William Bortz is a writer and editor from Des Moines, Iowa.
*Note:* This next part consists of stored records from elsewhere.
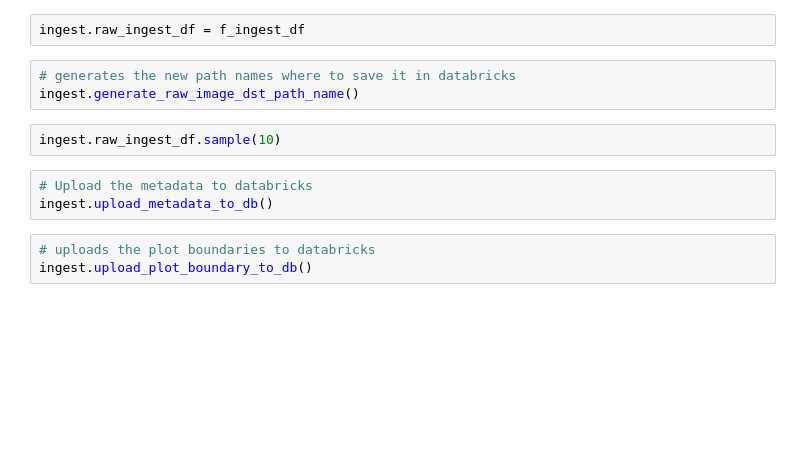
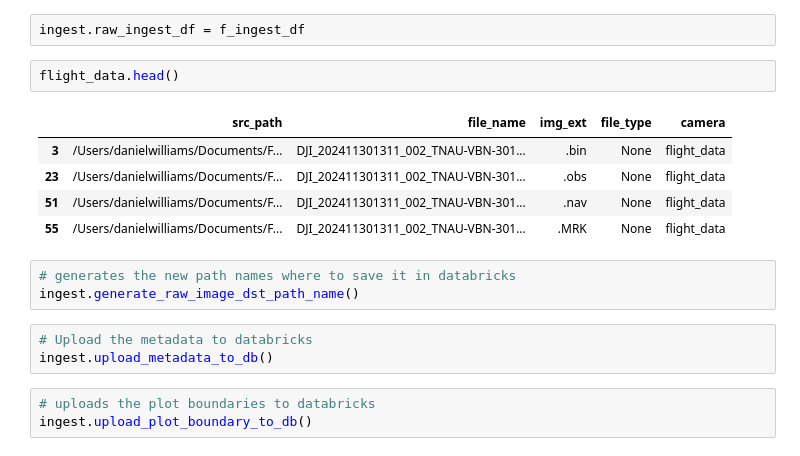
Before and after one commit to AgDMALabs-Public/ag-vision-dataops, a Jupyter notebook: examples/drone_data/upload_drone_data_to_databricks.ipynb, the cells around one changed output. Saved outputs shown, nothing was run; the diff lists cells and outputs as text; blank space fills up the shorter version.

```diff
--- a/examples/drone_data/upload_drone_data_to_databricks.ipynb
+++ b/examples/drone_data/upload_drone_data_to_databricks.ipynb
@@ -115,10 +150,16 @@ f_ingest_df = pd.concat(f_ingest_df_list)
 # %%
 ingest.raw_ingest_df = f_ingest_df
+# %%
+flight_data.head()
+# %% [output]
+|  | src_path | file_name | img_ext | file_type | camera |
+| 3 | /Users/danielwilliams/Documents/F... | DJI_202411301311_002_TNAU-VBN-301... | .bin | None | flight_data |
+| 23 | /Users/danielwilliams/Documents/F... | DJI_202411301311_002_TNAU-VBN-301... | .obs | None | flight_data |
+| 51 | /Users/danielwilliams/Documents/F... | DJI_202411301311_002_TNAU-VBN-301... | .nav | None | flight_data |
+| 55 | /Users/danielwilliams/Documents/F... | DJI_202411301311_002_TNAU-VBN-301... | .MRK | None | flight_data |
 # %%
 # generates the new path names where to save it in databricks
 ingest.generate_raw_image_dst_path_name()
-# %%
-ingest.raw_ingest_df.sample(10)
 # %%
 # Upload the metadata to databricks
 ingest.upload_metadata_to_db()
```
Also changed, not shown: parts of 11 cells of this notebook, 6 other files.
His work has been published in Luck Magazine, 8 Poems, Folded Word, Empty Mirror, The LOVEbook, and others.

Port Town/El Pueblo del Puerto by Édgar Omar Avilés (translated by Toshiya Kamei)

After the tsunami, in the port town some mermaids comb their hair in bathtubs, others swim at the bottom of tequila glasses, drivers see them reflected in their rear view mirrors, housewives find them when they open cans of sardines, the radio interrupts cumbia and lets the enigma of their songs be heard, children find them while playing hide and seek, the parish priest assures that a swarm of them goes to church and seduces angels on rainy nights.

After the tsunami, the port town remained under water, and the mermaids are terrified that this human memory still lingers under the sea.

* * *

Luego del tsunami, en el pueblo del puerto hay sirenas peinándose en las bañeras, otras nadan en el fondo de los vasos de tequila, los conductores las ven reflejadas en los espejos retrovisores, las amas de casa las encuentran al abrir una lata de sardinas, en la radio la cumbia se interrumpe y se escucha el enigma de sus cantos, los niños las descubren jugando escondidillas, el párroco asegura que en las noches de lluvia un ejército de ellas va a la iglesia y seduce a los ángeles.

Luego del tsunami, el pueblo del puerto quedó sumergido, y a las sirenas les aterra que aún persista aquel recuerdo humano bajo el mar.

 

Born in Morelia, Michoacán in 1980, Édgar Omar Avilés has authored several books, including the story collections Cabalgata en duermevela (2011) and No respiramos: Inflamos fantasmas (2014), as well as the novels Guiichi (2008) and Efecto vudú (2018). His short stories have appeared in various journals and anthologies, including The Airgonaut, New Flash Fiction Review, and Queen Mob’s Teahouse.